And still to come for us, still more Democrats call on Speaker Pelosi to begin those impeachment proceedings.  We`ll ask a former general counsel to the House of Representatives how that might work.

And later, a presidential threat of tariffs on Mexico, it sparks a sell-off on Wall Street and reports of division in the West Wing.  "The 11th Hour" is just getting started on this Friday night.


WILLIAMS:  So here`s where we are.  As of tonight, 53 House members support opening an impeachment inquiry.  There they all are.  They include one lone Republican, Justin Amash of Michigan.  House Democratic leadership still resisting this slide toward impeachment saying there would need to be a groundswell of bipartisan American support.

Earlier today, House Judiciary Chairman Jerry Nadler spoke about impeachment during a local New York public radio interview.


REP. JERROLD NADLER, (D) NEW YORK, CHMN. HOUSE JUDICIARY CMTE.:  Again, you can`t impeach the President until the people support it.  And you -- also, it`s a political act.  You also don`t want to divide the country, so that half the country is bitter for the next 30 years saying we won the election, you stole it.  You have to develop if it isn`t there, if there is justification, which I think there certainly is, you then have to develop the awareness in the country and the -- and the agreement basically before you can take the real step of an impeachment.


WILLIAMS:  Here`s Politico`s take.  11 of the 24 Democrats on Nadler`s Judiciary Committee which has jurisdiction over impeachment have already demanded Democrats begin proceedings to remove the President and that number has risen sharply in recent weeks.  Nadler said he intends to confer with them and other Democrats next week to determine whether an impeachment inquiry would be an appropriate step."

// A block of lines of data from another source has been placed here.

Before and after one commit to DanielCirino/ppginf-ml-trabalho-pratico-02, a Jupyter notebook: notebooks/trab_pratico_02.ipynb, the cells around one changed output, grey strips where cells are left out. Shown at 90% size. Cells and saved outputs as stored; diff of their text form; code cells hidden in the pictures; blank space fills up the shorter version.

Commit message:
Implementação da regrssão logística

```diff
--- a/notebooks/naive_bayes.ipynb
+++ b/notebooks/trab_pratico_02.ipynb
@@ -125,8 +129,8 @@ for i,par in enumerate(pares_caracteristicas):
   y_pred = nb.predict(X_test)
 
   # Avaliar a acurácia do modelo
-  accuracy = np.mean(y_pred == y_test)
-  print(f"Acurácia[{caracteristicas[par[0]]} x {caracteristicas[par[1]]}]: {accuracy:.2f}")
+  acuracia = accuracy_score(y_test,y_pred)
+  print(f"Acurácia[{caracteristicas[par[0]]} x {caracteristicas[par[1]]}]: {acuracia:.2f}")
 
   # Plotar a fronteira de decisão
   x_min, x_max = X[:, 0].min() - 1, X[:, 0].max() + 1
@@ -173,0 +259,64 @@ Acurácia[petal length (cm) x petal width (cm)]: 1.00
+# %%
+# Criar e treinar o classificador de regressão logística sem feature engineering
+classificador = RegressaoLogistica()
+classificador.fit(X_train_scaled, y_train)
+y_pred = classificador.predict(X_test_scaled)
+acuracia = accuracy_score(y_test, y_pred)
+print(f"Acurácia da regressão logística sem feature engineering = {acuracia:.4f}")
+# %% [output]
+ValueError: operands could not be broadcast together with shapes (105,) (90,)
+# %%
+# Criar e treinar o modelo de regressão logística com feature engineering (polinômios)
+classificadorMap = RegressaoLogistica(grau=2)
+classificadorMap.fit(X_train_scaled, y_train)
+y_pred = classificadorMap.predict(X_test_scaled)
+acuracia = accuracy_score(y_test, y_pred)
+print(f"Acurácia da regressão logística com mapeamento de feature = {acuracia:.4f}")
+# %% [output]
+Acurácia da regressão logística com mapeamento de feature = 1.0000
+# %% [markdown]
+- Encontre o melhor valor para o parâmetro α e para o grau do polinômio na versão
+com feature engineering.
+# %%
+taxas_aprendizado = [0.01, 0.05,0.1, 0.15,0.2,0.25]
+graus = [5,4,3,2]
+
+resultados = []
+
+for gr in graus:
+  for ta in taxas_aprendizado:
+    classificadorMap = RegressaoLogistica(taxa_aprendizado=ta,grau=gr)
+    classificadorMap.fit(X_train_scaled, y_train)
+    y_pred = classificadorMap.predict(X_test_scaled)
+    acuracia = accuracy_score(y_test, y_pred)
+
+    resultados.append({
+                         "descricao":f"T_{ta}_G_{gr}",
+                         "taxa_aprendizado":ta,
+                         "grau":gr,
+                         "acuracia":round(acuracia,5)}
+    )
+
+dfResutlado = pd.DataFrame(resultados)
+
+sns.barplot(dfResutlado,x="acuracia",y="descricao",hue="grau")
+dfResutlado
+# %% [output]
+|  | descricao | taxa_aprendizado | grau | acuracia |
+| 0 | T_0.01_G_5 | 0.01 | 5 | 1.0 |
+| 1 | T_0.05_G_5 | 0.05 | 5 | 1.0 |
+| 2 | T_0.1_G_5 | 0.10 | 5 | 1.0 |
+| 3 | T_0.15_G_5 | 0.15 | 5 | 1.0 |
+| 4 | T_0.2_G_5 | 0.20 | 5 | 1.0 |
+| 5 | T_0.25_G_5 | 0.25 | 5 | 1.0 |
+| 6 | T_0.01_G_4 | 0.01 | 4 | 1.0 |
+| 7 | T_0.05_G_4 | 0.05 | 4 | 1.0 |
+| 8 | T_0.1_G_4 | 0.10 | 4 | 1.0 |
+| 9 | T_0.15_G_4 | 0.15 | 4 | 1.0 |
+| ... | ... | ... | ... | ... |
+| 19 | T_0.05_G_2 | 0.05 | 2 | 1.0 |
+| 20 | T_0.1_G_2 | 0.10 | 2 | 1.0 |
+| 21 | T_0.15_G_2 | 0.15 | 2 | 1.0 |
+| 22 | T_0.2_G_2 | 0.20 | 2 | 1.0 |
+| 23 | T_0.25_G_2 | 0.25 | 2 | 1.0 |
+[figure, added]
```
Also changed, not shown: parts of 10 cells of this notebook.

For more, we welcome to this broadcast Stan Brand, a veteran attorney who was chief counsel to the United States House of Representatives under then- speaker of the Democrat, Tip O`Neill of the great city of Boston mass.

Counselor, great to see you.  It`s been a long time.  Thank you very much for coming on.  If you were invited by the speaker of the House to come speak to the caucus, what would your warning to the Democrats be?

STANLEY BRAND, FMR. GENERAL COUNSEL TO HOUSE OF REPRESENTATIVES:  Well, my warning would be that the bar for impeachment is obviously high.  The framers made it high for a reason, because while they certainly were concerned about checking abuse of power by the President, they placed a bunch of obstacles in the way.

In fact, that the constitutional convention when Governor Morris heard the term maladministration as being the basis for impeachment, he offered an amendment to substitute treason, bribery, and high crimes and misdemeanors because he thought that bar was too low.

So it`s a quasi-judicial process that occurs in a political branch, but it is a long involved one that requires a lot of hard work and a lot of preparation.

WILLIAMS:  You`ve worked with both Mueller and Barr over the course of your career.  Barr was certainly a member of the firmament of the GOP Washington legal establishment.  How surprised have you been at his behavior thus far?

BRAND:  Somewhat surprised on certain grounds.  Not on others.  I think in some ways he`s hued to institutional positions that the Department of Justice has taken over time.  In others, he seems to have broken new ground and been, perhaps, more active and more defensive than I would have expected.  Although, remember, and this goes not just for him, but for every attorney general, they`re appointed by the President and they`re subject to, you know, serve at the pleasure of the President.

So he`s not the first attorney general to march in step with the President.

WILLIAMS:  Do you concur with this argument just in the last couple of days that Mr. Mueller is, perhaps, a man out of time and adheres to a set of rules not recognized by the President and had Mueller spoken first, how would the world have changed?

BRAND:  I don`t know that it would have changed.  You know, to me, Bob Mueller represents the best of the tradition of the rule of law.  Someone who understands that the prosecutor speaks only through public indictments and charges.  In this case because of the special circumstances of a regulation that nominated him special counsel which required him to make a report, he made such a report.  But I think he harkens back to, you know, the old school which says that prosecutors don`t talk about their cases except through their indictments or through their court proceedings.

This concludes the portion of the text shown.